Records Block Start

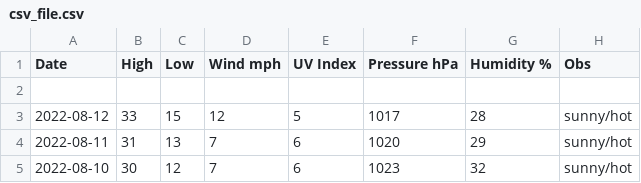
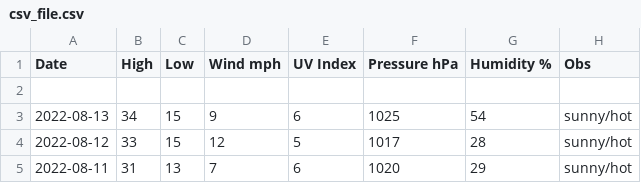
Before and after one commit to tu2/os_specific, a CSV file: linux/csv_file.csv, drawn as a sheet; only a part is shown; the shorter side is filled out with more unchanged rows; the diff names each change by its address in the sheet, - before the commit and + after, or states it on an @@ line.

Commit message:
add data

```diff
--- a/linux/csv_file.csv
+++ b/linux/csv_file.csv
+row 3: 2022-08-13 | 34 | 15 | 9 | 6 | 1025 | 54 | sunny/hot
```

Records Block End

** Exercise instructions **
Above are some records. Copy each of their lines that holds the string "linux".

** Output for this task **
Before and after one commit to tu2/os_specific, a CSV file: linux/csv_file.csv, drawn as a sheet; only a part is shown; the shorter side is filled out with more unchanged rows; the diff names each change by its address in the sheet, - before the commit and + after, or states it on an @@ line.
--- a/linux/csv_file.csv
+++ b/linux/csv_file.csv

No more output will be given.